An interesting looking passenger vessel, the Saint Laurent 4,954,’01 of Haimark Line seems to have rammed the gate. She closed the navigation for 42 hours delaying 15 other vessels. She was carrying 192 passengers with 81 crew with 30 not too serious injuries reported, but there was no signifi cant damage to the lock or gate and no pollution.
She was new to me and there is defi nitely a look of a ‘Laker’ about her but she was purpose built at Jacksonville to cruise largely between Chicago and Montreal and the lower St Laurence. I believe she is also destined to work on the New England Coast and further afield.
She seems to be popular, her cruises reminding me of a larger version of my 2013 Gota Canal trip.

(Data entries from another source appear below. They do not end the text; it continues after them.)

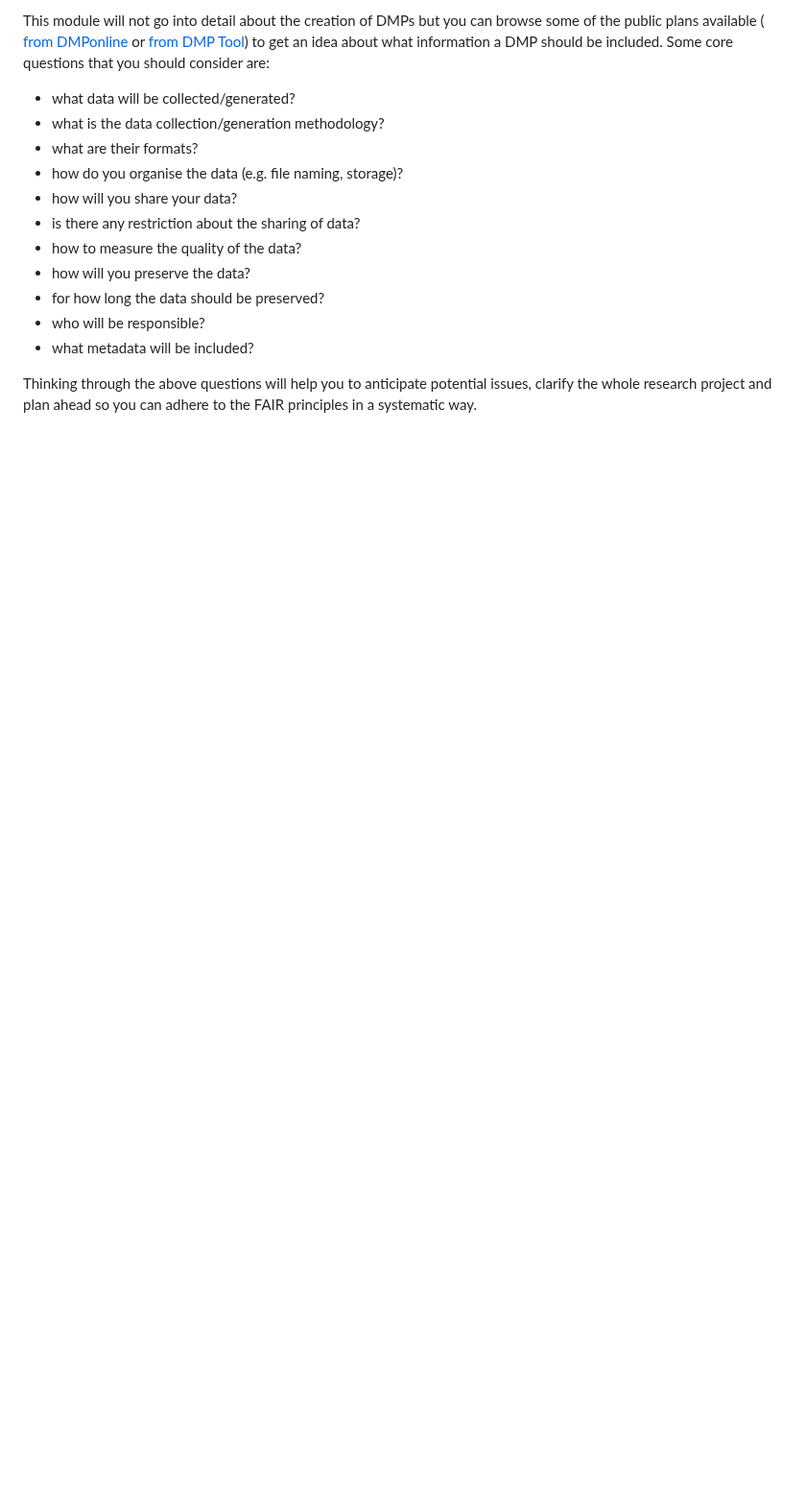
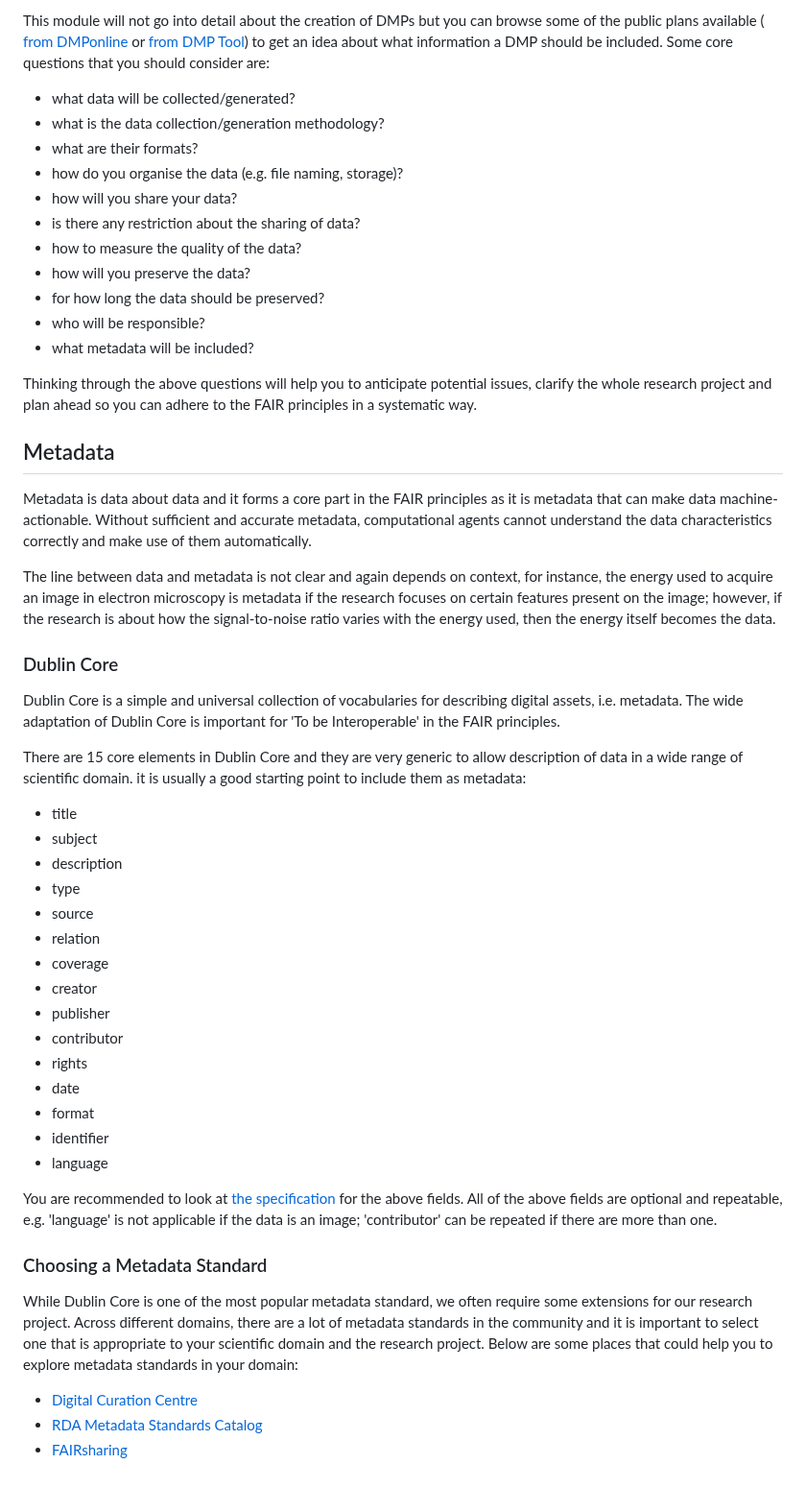
Before and after one commit to UNIVERSE-HPC/course-material, a Markdown page: software_project_management/fair/02_data_metadata_nondata.md, the part around the change. Shown at 96% size. Drawn GitHub-style; blank space fills up the shorter version.

Commit message:
Draft section about metadata

```diff
--- a/software_project_management/fair/02_data_metadata_nondata.md
+++ b/software_project_management/fair/02_data_metadata_nondata.md
@@ -89,3 +89,60 @@ consider are:
 Thinking through the above questions will help you to anticipate potential
 issues, clarify the whole research project and plan ahead so you can adhere to
 the FAIR principles in a systematic way.
+
+## Metadata
+
+Metadata is data about data and it forms a core part in the FAIR principles as
+it is metadata that can make data machine-actionable. Without sufficient and
+accurate metadata, computational agents cannot understand the data
+characteristics correctly and make use of them automatically.
+
+The line between data and metadata is not clear and again depends on context,
+for instance, the energy used to acquire an image in electron microscopy is
+metadata if the research focuses on certain features present on the image;
+however, if the research is about how the signal-to-noise ratio varies with the
+energy used, then the energy itself becomes the data.
+
+### Dublin Core
+
+Dublin Core is a simple and universal collection of vocabularies for describing
+digital assets, i.e. metadata. The wide adaptation of Dublin Core is important
+for 'To be Interoperable' in the FAIR principles.
+
+There are 15 core elements in Dublin Core and they are very generic to allow
+description of data in a wide range of scientific domain. it is usually a good
+starting point to include them as metadata:
+
+- title
+- subject
+- description
+- type
+- source
+- relation
+- coverage
+- creator
+- publisher
+- contributor
+- rights
+- date
+- format
+- identifier
+- language
+
+You are recommended to look at [the specification](https://www.dublincore.org/specifications/dublin-core/dces/)
+for the above fields. All of the above fields are optional and repeatable, e.g.
+'language' is not applicable if the data is an image; 'contributor' can be
+repeated if there are more than one.
+
+### Choosing a Metadata Standard
+
+While Dublin Core is one of the most popular metadata standard, we often
+require some extensions for our research project. Across different domains,
+there are a lot of metadata standards in the community and it is important to
+select one that is appropriate to your scientific domain and the research
+project. Below are some places that could help you to explore metadata
+standards in your domain:
+
+- [Digital Curation Centre](https://www.dcc.ac.uk/guidance/standards/metadata)
+- [RDA Metadata Standards Catalog](https://rdamsc.bath.ac.uk)
+- [FAIRsharing](https://fairsharing.org/search?fairsharingRegistry=Standard)
```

She is marketed with a number of vessels specialising in long distance inland US/Canada waterway voyages. Under the Bahamian flag, she sails similar routes to the Pearl Mist 5,109,’09 the latter built in Halifax NS and flying the Monaco flag. They don’t have to be US flagged or built under Jones Act rules as they serve Canadian ports. Two more innovative vessels, more or less, have to comply with the act as they are low air draft and spend most of their time plying such US waters as the River Hudson, Erie Canal, Intra-Coastal Waterway and other coastal bays and inlets. Anyway, the sisters Grande Caribe and Grande Mariner of around 800gt, were designed and built in Rhode Island in 1997/8 by Blount Boats who operate them under “Blount Small Ship Adventures”.
Their cruising itinerary, seems to me, a quite mouth watering way of seeing the States. For example; 14 days New York to Montreal and Quebec via New York Harbour, the Hudson, Erie Canal, Oswego Canal, Lake Ontario, St Lawrence Seaway and Saguenay River. Then there are voyages to Boston or New York to Philadelphia, Baltimore and Washington DC via the Intracoastal Waterway, Chesapeake Bay and the Potomac, ‘The coast of Maine’, ‘New England Islands’ and the Cape Cod Canal: these itineraries give a whole new perspective on the US seeing it without swathes of tarmac and cars forever in view. With a 2m draft and a bow ramp to land passengers on beaches they live up to their motto: “we go where the big ships cannot”.
Staying on the Great Lakes, a ship that looks even more like a converted Laker bulk carrier, the ro-ro SS Badger, is the only large coal-burning steamship in the United States and a rarity now world-wide. In these pages I reported that in 2008 she was in trouble with the Environmental Protection Agency (EPA) and environmental groups because of clean air acts and her practice of dumping coal ash into Lake Michigan. She was under sentence of re-engining or scrapping. But the authorities compromised by an agreement between Lake Michigan Carferry Inc and the EPA in March 2013 to cease ash discharge within two years. This year new systems are in place to produce less ash and to discharge the remainder ashore for cement manufacture.
Badger 4,244,’53, crosses the 60 miles of Lake Michigan in about four hours, covering 60 miles at a cruising speed of 16 knots saving a 411 mile drive round via Chicago. She is a registered US ‘Historic Place’. This ‘Place’ can carry 620 passengers and 180 car equivalents. She proved very useful transporting wind turbine pylons some 150 feet (46 m) long Badger‘ s operating season being extended to accommodate the equipment.